----- Given entries -----

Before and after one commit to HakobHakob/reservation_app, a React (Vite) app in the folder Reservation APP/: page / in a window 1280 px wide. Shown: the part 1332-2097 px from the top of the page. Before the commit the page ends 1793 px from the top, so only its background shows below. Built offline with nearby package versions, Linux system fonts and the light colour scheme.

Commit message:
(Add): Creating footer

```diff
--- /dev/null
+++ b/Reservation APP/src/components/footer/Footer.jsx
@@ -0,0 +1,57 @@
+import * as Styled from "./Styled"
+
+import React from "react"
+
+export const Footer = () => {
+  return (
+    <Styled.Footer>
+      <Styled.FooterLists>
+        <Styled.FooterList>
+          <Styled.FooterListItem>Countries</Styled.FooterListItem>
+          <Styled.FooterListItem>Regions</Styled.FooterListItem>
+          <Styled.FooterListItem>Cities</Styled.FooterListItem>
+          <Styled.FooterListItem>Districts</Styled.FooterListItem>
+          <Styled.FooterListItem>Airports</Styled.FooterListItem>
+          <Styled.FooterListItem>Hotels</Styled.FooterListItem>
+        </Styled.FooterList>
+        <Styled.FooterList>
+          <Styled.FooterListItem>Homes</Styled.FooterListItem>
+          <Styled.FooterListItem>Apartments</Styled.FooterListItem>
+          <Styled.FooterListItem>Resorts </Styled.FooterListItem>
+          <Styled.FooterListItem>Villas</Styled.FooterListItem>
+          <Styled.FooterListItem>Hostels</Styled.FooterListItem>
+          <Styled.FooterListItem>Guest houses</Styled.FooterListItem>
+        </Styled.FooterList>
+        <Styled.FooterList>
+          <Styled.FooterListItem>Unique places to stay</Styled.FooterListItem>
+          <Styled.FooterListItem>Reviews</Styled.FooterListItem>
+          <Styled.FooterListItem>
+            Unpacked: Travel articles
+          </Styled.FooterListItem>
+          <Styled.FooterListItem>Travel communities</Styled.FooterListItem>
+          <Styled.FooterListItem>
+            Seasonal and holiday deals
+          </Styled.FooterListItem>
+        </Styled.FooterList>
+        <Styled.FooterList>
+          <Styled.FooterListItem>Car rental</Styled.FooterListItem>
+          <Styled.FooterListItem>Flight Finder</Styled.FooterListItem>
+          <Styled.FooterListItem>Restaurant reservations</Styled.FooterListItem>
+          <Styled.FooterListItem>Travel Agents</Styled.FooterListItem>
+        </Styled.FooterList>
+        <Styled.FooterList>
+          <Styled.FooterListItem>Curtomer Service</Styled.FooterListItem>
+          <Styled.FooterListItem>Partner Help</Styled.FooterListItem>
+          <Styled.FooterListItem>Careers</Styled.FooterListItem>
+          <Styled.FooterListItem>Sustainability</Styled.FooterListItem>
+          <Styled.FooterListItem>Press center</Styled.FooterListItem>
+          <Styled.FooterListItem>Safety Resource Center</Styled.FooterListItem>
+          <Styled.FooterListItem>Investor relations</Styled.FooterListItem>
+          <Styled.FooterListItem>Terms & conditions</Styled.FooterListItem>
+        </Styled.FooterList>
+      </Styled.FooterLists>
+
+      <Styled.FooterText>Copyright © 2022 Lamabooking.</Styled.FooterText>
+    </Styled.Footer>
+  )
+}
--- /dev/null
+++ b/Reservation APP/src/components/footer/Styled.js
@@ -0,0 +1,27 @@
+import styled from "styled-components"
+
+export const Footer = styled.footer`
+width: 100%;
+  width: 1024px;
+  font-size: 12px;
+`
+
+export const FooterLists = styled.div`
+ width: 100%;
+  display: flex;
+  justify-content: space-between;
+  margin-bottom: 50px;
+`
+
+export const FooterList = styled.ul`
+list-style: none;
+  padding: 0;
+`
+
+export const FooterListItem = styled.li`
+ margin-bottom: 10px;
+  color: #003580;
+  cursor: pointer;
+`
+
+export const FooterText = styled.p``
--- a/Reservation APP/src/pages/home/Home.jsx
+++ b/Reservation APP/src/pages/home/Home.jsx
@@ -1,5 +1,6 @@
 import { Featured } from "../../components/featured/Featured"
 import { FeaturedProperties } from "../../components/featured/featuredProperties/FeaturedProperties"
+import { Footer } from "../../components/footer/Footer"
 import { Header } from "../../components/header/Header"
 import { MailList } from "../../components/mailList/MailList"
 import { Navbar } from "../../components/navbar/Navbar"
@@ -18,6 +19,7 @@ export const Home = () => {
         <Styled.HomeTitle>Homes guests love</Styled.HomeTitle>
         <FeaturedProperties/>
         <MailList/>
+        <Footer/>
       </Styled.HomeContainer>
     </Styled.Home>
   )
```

-----
----- Given entries -----

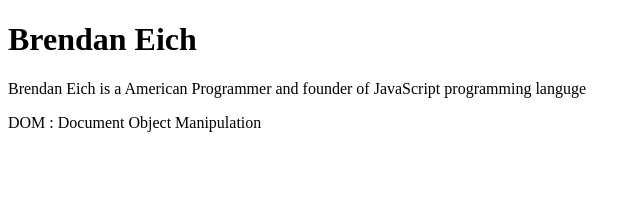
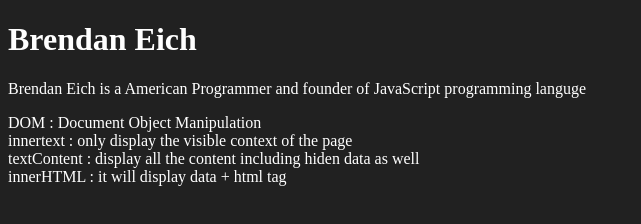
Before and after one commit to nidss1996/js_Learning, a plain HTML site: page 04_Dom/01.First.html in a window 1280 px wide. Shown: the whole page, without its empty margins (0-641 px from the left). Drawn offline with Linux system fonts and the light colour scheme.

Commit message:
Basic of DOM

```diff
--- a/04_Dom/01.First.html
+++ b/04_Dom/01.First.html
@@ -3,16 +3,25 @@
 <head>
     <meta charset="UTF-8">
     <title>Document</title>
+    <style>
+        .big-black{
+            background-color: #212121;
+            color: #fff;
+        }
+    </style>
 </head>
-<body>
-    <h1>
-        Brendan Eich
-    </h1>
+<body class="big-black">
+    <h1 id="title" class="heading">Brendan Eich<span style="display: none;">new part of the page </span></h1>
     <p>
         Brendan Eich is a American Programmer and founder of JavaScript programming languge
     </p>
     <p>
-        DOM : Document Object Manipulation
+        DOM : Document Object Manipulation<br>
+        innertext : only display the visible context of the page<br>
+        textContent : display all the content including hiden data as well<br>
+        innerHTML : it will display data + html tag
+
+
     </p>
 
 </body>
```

-----
----- Given entries -----

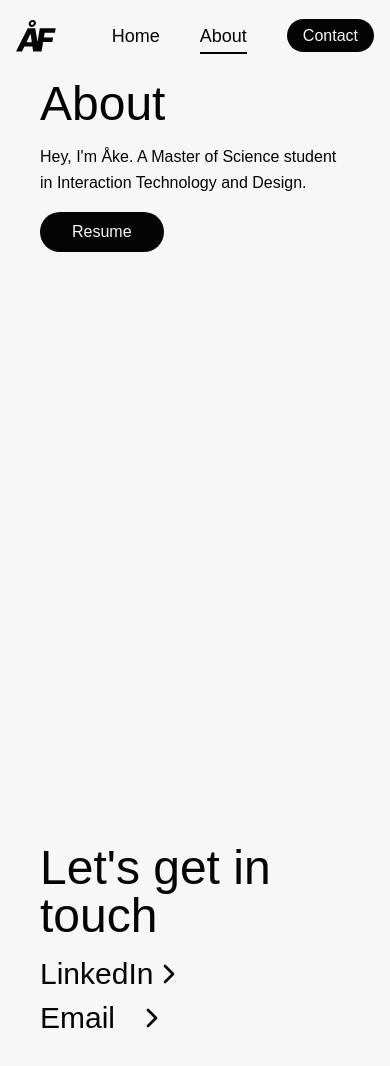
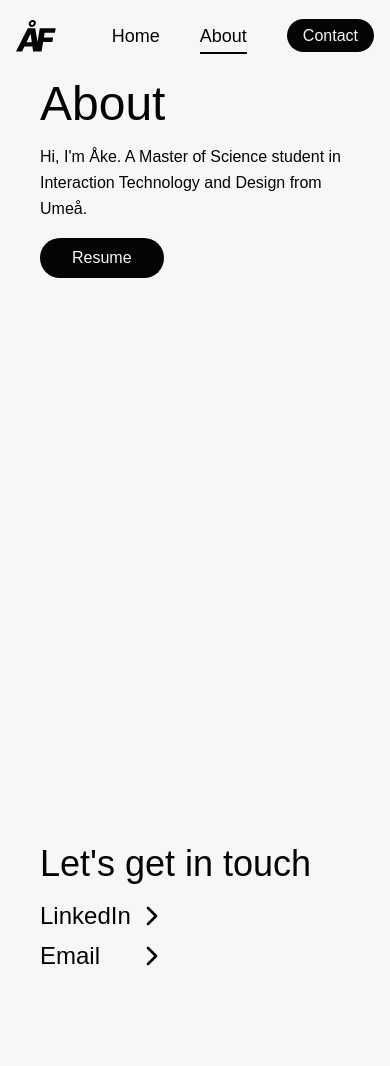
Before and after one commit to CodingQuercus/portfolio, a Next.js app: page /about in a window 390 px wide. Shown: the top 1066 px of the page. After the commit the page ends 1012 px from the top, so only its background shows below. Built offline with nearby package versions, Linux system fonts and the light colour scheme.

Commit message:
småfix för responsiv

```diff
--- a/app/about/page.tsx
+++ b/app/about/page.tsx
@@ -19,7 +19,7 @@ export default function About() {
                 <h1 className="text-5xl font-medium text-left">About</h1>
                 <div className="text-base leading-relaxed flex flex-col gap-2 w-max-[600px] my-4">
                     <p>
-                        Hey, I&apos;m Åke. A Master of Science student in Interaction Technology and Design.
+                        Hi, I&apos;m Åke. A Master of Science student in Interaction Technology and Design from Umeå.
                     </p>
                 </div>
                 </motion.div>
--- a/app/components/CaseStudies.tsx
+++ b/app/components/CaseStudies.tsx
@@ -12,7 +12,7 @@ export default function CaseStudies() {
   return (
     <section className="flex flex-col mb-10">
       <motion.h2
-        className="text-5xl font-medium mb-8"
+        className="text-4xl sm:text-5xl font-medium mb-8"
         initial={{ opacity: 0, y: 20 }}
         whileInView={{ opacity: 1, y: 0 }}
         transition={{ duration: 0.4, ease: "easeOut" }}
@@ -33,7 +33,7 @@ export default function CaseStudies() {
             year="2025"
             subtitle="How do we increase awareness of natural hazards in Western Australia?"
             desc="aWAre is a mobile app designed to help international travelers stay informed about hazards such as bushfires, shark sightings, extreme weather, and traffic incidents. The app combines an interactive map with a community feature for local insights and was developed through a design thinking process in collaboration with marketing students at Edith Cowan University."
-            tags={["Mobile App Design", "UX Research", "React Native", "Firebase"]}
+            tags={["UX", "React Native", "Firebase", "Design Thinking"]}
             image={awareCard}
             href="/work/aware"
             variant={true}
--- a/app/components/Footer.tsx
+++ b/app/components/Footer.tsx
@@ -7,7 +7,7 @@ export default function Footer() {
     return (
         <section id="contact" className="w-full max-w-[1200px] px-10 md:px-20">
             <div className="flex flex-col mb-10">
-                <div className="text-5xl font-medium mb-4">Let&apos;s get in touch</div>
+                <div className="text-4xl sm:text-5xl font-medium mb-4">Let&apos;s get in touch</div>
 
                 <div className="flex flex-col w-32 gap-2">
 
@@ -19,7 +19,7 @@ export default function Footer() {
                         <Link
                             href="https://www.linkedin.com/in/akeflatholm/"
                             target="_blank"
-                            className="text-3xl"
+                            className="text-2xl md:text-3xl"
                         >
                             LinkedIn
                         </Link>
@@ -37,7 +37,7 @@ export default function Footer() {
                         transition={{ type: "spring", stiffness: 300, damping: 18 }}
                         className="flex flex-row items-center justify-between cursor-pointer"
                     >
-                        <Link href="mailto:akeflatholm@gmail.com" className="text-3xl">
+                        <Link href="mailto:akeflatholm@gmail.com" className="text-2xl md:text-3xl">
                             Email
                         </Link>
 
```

-----

Task instructions: A copy of each line above that holds the word "flex" is the expected answer.

Expected answer:
+  display: flex;
                 <div className="text-base leading-relaxed flex flex-col gap-2 w-max-[600px] my-4">
     <section className="flex flex-col mb-10">
             <div className="flex flex-col mb-10">
                 <div className="flex flex-col w-32 gap-2">
                         className="flex flex-row items-center justify-between cursor-pointer"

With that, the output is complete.